Omega 3 fatty acids are among the unsaturated essential fatty acids. The body cannot produce it itself and therefore relies on the supply. Rich sources of omega-3 fatty acids are fish and fish oil, as well as vegetable oils and seeds. One of the reasons omega 3 fats are important for your body to keep your blood vessel flexible. That there are multiple open dock makes that kind of fats especially prone to oxidation, as you’ll find out if you leave your salmon out on the kitchen counter for a few hours on a hot day. “Hydrogenated’ and “trans” fats found in lots of processed baked foods and junk food, have been subjected to an industrial process to close down all the open docks on the fat, to extend shell life. These are the kind of fats to avoid if at all possible.
In addition, they have anti-inflammatory and may protect against cardiovascular disease, cancer and other diseases, there is evidence that these fatty substances strengthen the muscle after physical exercise, from a medical point of view, such an effect would be of great benefit. For diseases or accidents that tie the patient to the bed or force him into a plaster lead to a sometimes far-reaching loss of muscle mass. This makes it difficult, however, to recover quickly after recovery.
Omega 3 fatty acids have more than compensated for the loss of muscle function previously considered “age-related”. In a methodologically adequate intervention study, the muscle oxygen consumption during intense exercise was economized by administering omega-3 fatty acids for eight weeks, with a consecutive increase in the omega-3 index. Performance parameters remained unchanged, which is consistent with results from similar intervention studies. The economized oxygen consumption of the musculature is consistent with prolonged anaerobic endurance after EPA and DHA.
In summary, a high omega-3 index means less tendencies for muscle soreness and less “age-related” muscle breakdown, and an economization of skeletal muscle oxygen consumption.

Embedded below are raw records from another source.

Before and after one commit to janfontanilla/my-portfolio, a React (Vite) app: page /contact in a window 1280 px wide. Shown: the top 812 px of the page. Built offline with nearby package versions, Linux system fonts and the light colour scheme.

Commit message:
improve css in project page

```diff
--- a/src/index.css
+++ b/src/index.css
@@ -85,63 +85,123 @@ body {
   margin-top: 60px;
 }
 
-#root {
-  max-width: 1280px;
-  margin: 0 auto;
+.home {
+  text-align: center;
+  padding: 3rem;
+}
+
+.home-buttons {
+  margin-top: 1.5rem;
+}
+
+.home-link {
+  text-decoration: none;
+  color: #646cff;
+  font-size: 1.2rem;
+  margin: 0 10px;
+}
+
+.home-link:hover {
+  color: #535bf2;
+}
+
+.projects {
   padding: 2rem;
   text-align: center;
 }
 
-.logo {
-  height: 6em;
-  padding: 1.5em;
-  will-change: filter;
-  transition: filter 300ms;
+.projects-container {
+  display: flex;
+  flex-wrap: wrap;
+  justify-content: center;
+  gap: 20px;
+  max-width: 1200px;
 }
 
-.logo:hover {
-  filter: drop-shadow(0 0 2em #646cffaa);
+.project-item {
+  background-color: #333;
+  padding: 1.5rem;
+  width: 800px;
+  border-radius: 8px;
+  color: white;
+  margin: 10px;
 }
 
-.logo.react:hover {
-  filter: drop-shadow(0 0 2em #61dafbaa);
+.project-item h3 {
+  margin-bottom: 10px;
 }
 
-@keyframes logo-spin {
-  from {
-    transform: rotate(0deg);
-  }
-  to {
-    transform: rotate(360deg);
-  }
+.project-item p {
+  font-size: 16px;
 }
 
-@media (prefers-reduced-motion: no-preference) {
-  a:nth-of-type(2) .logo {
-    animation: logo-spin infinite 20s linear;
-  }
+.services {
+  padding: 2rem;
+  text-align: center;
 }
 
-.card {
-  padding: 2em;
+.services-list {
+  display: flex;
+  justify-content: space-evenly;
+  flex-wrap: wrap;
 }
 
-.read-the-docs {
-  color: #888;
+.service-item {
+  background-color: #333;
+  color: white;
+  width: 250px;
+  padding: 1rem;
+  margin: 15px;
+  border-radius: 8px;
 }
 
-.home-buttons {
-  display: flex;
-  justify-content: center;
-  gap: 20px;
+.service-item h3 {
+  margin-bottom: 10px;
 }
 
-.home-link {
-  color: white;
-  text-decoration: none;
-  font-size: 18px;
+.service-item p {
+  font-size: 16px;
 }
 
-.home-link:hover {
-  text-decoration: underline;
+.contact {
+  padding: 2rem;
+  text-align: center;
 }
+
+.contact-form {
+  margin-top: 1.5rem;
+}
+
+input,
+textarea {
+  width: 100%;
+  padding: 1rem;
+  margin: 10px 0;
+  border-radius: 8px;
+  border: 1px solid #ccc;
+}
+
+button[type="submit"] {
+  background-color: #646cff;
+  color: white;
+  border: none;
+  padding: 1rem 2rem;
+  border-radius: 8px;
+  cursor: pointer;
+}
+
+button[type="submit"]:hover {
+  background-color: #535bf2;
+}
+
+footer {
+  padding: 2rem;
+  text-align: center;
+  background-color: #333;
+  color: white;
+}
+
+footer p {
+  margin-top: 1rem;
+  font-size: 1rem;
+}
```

The administration of omega-3 fatty acids seems to have no influence on exercise-induced muscle growth or immobilization-related degradation.